Avigdor Leiberman became known as "the strong man" in the
Netanyahu administration. During the recent elections, he ran
as head of the Yisrael Beiteinu slate. But not many people
know that Leiberman, a Russian immigrant and an avowed
secularist, has a daughter who is a chozeres
b'teshuva, who drew closer to yiddishkiet on her
own initiative after visiting Shabbos observant homes.
In an interview in the newspapers she said: "It was a
process. It stewed in my mind. In the eighth grade I made an
independent decision to keep Shabbos. It was very hard for
me. I was a child, and it was hard to remember not to turn on
lights on Shabbos. I remember that suddenly I couldn't make
things that I wanted to, such as coffee, or an omelet. But
that trained me, and placed me in a framework. It forced me
to gain control of my urges.
"My father couldn't swallow the situation," she recalled.
"He said that it would pass, that he would overcome it. But
from the outset, my mother understood that it was serious.
She supported me tremendously. She helped me enforce my self-
discipline. She told me: Go ahead. She encouraged me and
helped me to say kiddush. She helped me not to break.
She drew my father into taking lessons from a Rav.
"Afterward she founded a Tanach class for the entire
settlement. It was given by a Rav in our home. She plunged
into things deeply. She forced my father to make
kiddush every Shabbos, and even when he had important
meetings, he would arrive home for kiddush. My mother
bought a samovar and a hot plate for Shabbos. My father put
scotch tape on the refrigerator, to prevent the bulb from
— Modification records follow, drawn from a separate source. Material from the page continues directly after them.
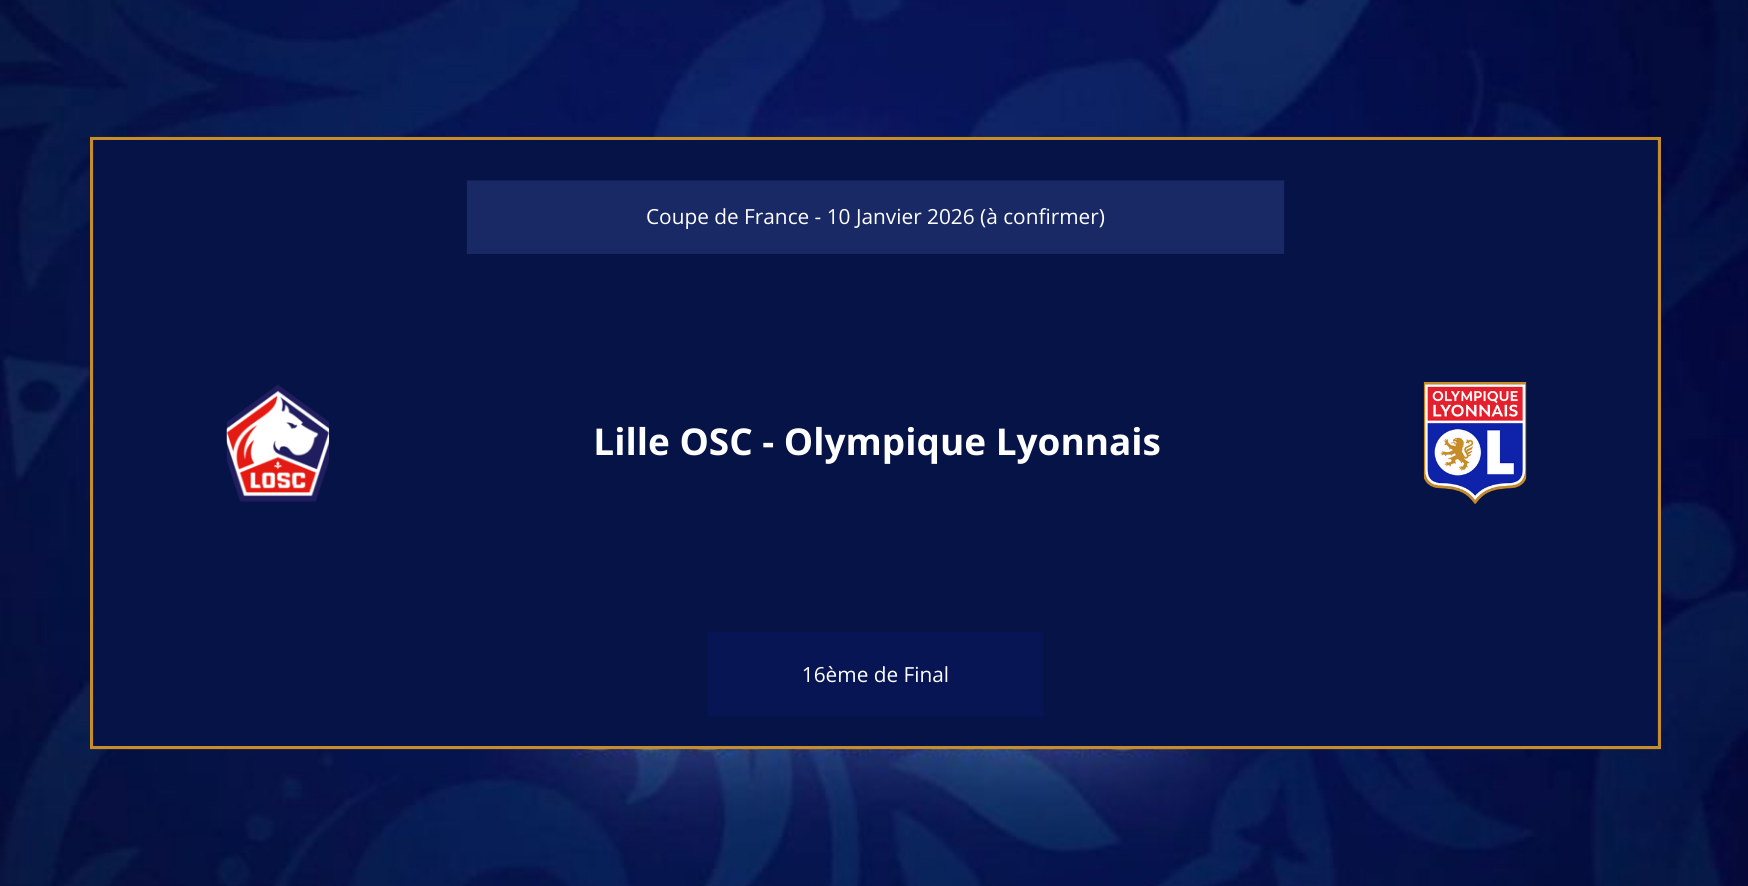
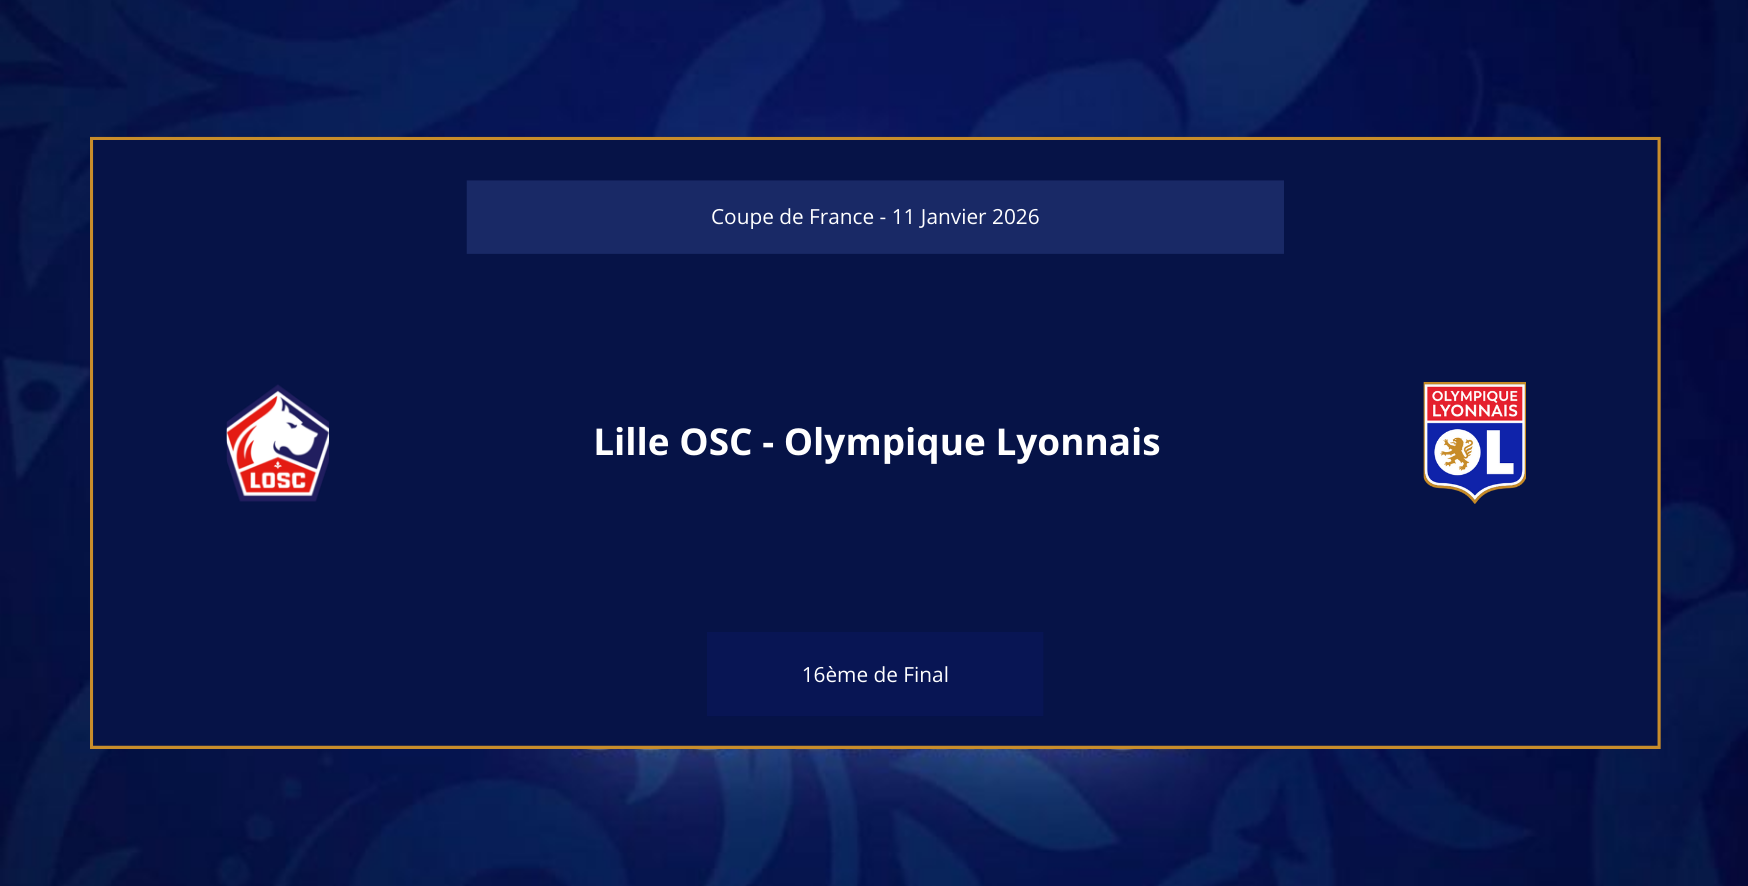
page archive + date match MAJ

diff --git a/ancienne_saison.html b/ancienne_saison.html
@@ -5,6 +5,7 @@
         <meta name="viewport" content="width=device-width" initial-scale="1.0">
         <title>OL Fan</title>
         <link rel="stylesheet" href="style.css">
+        <link rel="stylesheet" href="ancienne_saison.css">
         <link rel="icon" href="image/logo.png" type="image/x-icon">
     </head>
 
@@ -56,6 +57,38 @@
         </nav>
 
         <main>
+            <h3>Archive des saisons précédentes</h3>
+            <section class="box">
+                <article class="sous_box">
+                    <h4>Saison 2023-2024</h4>
+                    <p>Retrouvez les statistiques et résultats de la saison 2023-2024 de l'Olympique Lyonnais.</p>
+                    <a href="" class="bouton">Voir la saison 2023-2024</a>
+                </article>
+
+                <article class="sous_box">
+                    <h4>Saison 2022-2023</h4>
+                    <p>Retrouvez les statistiques et résultats de la saison 2022-2023 de l'Olympique Lyonnais.</p>
+                    <a href="" class="bouton">Voir la saison 2022-2023</a>
+                </article>
+
+                <article class="sous_box">
+                    <h4>Saison 2021-2022</h4>
+                    <p>Retrouvez les statistiques et résultats de la saison 2021-2022 de l'Olympique Lyonnais.</p>
+                    <a href="" class="bouton">Voir la saison 2021-2022</a>
+                </article>
+
+                <article class="sous_box">
+                    <h4>Saison 2019-2020</h4>
+                    <p>Retrouvez les statistiques et résultats de la saison 2019-2020 de l'Olympique Lyonnais.</p>
+                    <a href="" class="bouton">Voir la saison 2019-2020</a>
+                </article>
+
+                <article class="sous_box">
+                    <h4>Saison 2001-2002</h4>
+                    <p>Retrouvez les statistiques et résultats de la saison 2001-2002 de l'Olympique Lyonnais.</p>
+                    <a href="" class="bouton">Voir la saison 2001-2002</a>  
+                </article>
+            </section>
         </main>
 
         <footer>

diff --git a/ancienne_saison.css b/ancienne_saison.css
@@ -1,0 +1,81 @@
+/*titre*/
+h3{
+    text-align: center;
+    font-family: Georgia, 'Times New Roman', Times, serif;
+    text-decoration: underline;
+    font-size: 22px;
+}
+
+h4{
+    text-align: center;
+    font-family: Georgia, 'Times New Roman', Times, serif;
+    font-size: 16px;
+}
+
+/*style bouton*/
+.bouton{
+    width: 35%;
+    border-radius: 20px;
+    background-color: rgb(238, 238, 238);
+    padding: 8px;
+    margin: 15px;
+    display: inline-block;
+    transition: transform 0.35s, background-color 0.4s;
+}
+
+.bouton:hover{
+    cursor: pointer;
+    background-color: rgb(230, 230, 230);
+    transform: scale(1.1);
+}
+
+.bouton:active{
+    transform: scale(0.9);
+}
+
+/*rangement box*/
+.box{
+    display: flex;
+    flex-wrap: wrap;
+    flex-direction: row;
+    justify-content: center;
+    border-top: 5px double #C88C28;
+    border-left: 3px solid #c88d284d;
+    border-right: 3px solid #c88d284d;
+    padding: 15px;
+    margin: 30px 30px;
+    border-radius: 20px;
+    text-align: center;
+    font-family: Georgia, 'Times New Roman', Times, serif;
+    transition: transform 0.4s, box-shadow 0.5s;
+}
+
+.box:hover{
+    transform: translateY(-4px);
+    box-shadow: 5px 6px rgb(230, 230, 230);
+}
+
+/*box : style*/
+.sous_box{
+    border: none;
+    border-left: 3px solid #C88C28;
+    border-radius: 5px;
+    background-color: rgb(250, 250, 250);
+    margin: 25px;
+    padding: 25px;
+    text-align: center;
+    font-family: Georgia, 'Times New Roman', Times, serif;
+    transition: transform 0.6s, box-shadow 0.8s;
+}
+
+.sous_box:hover{
+    transform: translateY(-4px);
+    box-shadow: 5px 6px rgb(230, 230, 230);
+}
+
+.sous_box img{
+    border-radius: 15px;
+    border: 2px solid #C88C28;
+    margin: 10px;
+    width: 300px;
+}
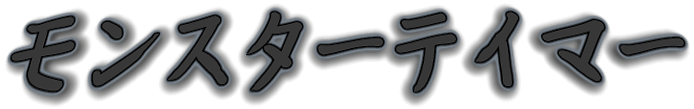
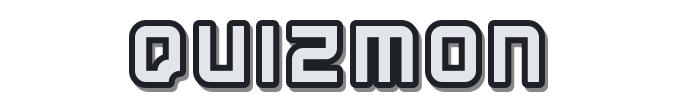
Speed up player, buff starter, and de-Japanify the title
- Player walks faster: Character gains a per-character _walkDuration
  (default 600ms/tile, NPCs unchanged); Player uses 400ms and scales its
  walk animation to match.
- Starter Noxini is much sturdier: HP 25→60, attack 5→10, level 5→8, and
  now knows two moves (slash + ice shard) instead of one, so it is no
  longer trivially defeated.
- Title art: replaced the Japanese "モンスターテイマー" text image with an
  English "QuizMon" title rendered in the game's own Kenney Future Narrow
  font, keeping the original size/outline style.

(Monster names already match the concept-sheet labels: Noxini … Sagevia.)

Claude-Session: https://claude.ai/code/session_01PJkDsWQ3JjjUsvYn6uRQqo

diff --git a/src/world/characters/character.js b/src/world/characters/character.js
@@ -61,6 +61,8 @@ export class Character {
   _spriteGridMovementStartedCallback;
   /** @protected @type {boolean} */
   _isRunning;
+  /** @protected @type {number} duration in ms for a single walking step (per tile) */
+  _walkDuration;
 
   /**
    * @param {CharacterConfig} config
@@ -74,6 +76,7 @@ export class Character {
     this._direction = config.direction;
     this._isMoving = false;
     this._isRunning = false;
+    this._walkDuration = 600;
     this._targetPosition = { ...config.position };
     this._previousTargetPosition = { ...config.position };
     this._idleFrameConfig = config.idleFrameConfig;
@@ -224,7 +227,7 @@ export class Character {
 
     this._scene.add.tween({
       delay: 0,
-      duration: this._isRunning ? 300 : 600,
+      duration: this._isRunning ? 300 : this._walkDuration,
       y: {
         from: this._phaserGameObject.y,
         start: this._phaserGameObject.y,

diff --git a/src/world/characters/player.js b/src/world/characters/player.js
@@ -41,6 +41,8 @@ export class Player extends Character {
     });
     this.#entranceLayer = config.entranceLayer;
     this.#enterEntranceCallback = config.enterEntranceCallback;
+    // player walks noticeably faster than the default 600ms/tile
+    this._walkDuration = 400;
   }
 
   /**
@@ -62,7 +64,8 @@ export class Player extends Character {
         ) {
           this._phaserGameObject.play(`PLAYER_${this._direction}`);
         }
-        this._phaserGameObject.anims.timeScale = this._isRunning ? 2 : 1;
+        // keep the walk cycle in sync with the faster movement (600ms is the base step)
+        this._phaserGameObject.anims.timeScale = this._isRunning ? 2 : 600 / this._walkDuration;
         break;
       case DIRECTION.NONE:
         break;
lighting up on Shabbos.
There should be no mistake. Leiberman has remained secular.
His daughter keeps Shabbos and kashrus in that same house.
She says: "The change is mainly deep within me, in the way I
look at things. When I was non-observant, I was more self-
centered. Everything focused on what I wanted to do. Today, I
am not in the center. Hashem is the center of the world. I
was once a slave to my inclinations. Now I am not. This
teaches me to look at the world in a humanistic way, and
teaches me modesty and humility."
The Leiberman family lives in one of the settlements, and it
was natural that their daughter became close to the national-
religious community. But in her heart, she feels critical
about that group.
"I am very curious about the chareidi way of life. I would
like to talk with them, to meet them, to know them. They
think like I do. But they're very different. Their rigid
framework fascinates me. Perhaps they are right, because they
are the only ones who have succeeded in preserving the
European tradition of hundreds of years ago. I admire how
they remain so firm, especially in respect to tznius
and the way they maintain separations between men and women.
The national religious are far more compromising.
"I sharply disagree with certain aspects of the religious
Zionist movement to which I belong. I don't accept the fact
that we are always apologizing for our very existence. This
trend began after the assassination of Rabin, which I of
course totally condemn. But why do we have to justify
ourselves all of the time?"
Moreover, she said, "Our youth are getting lost. You can see
national-religious kids roaming about Freak Square in
Jerusalem, and doing everything in order to be like the
secular youth. We're going to get lost. I see this. I am a
member of the youth council of Gush Etzion. They're holding
seminars for us in order to strengthen us. A short while ago
there was argument between the chareidim and the secular
about whether to close a certain road on Shabbos. At the
seminar in our school they asked us with which world view we
identified. Many of the girls in the class raised their
hands and said: To the secular one. This bothered me
terribly. There was a stormy debate, until I walked out
slamming the door behind me. I'm more of a Rightist, and I'm
more religious than they are and can't stand their apologetic
liberalism. If you are going to do something, believe in it
and go all the way."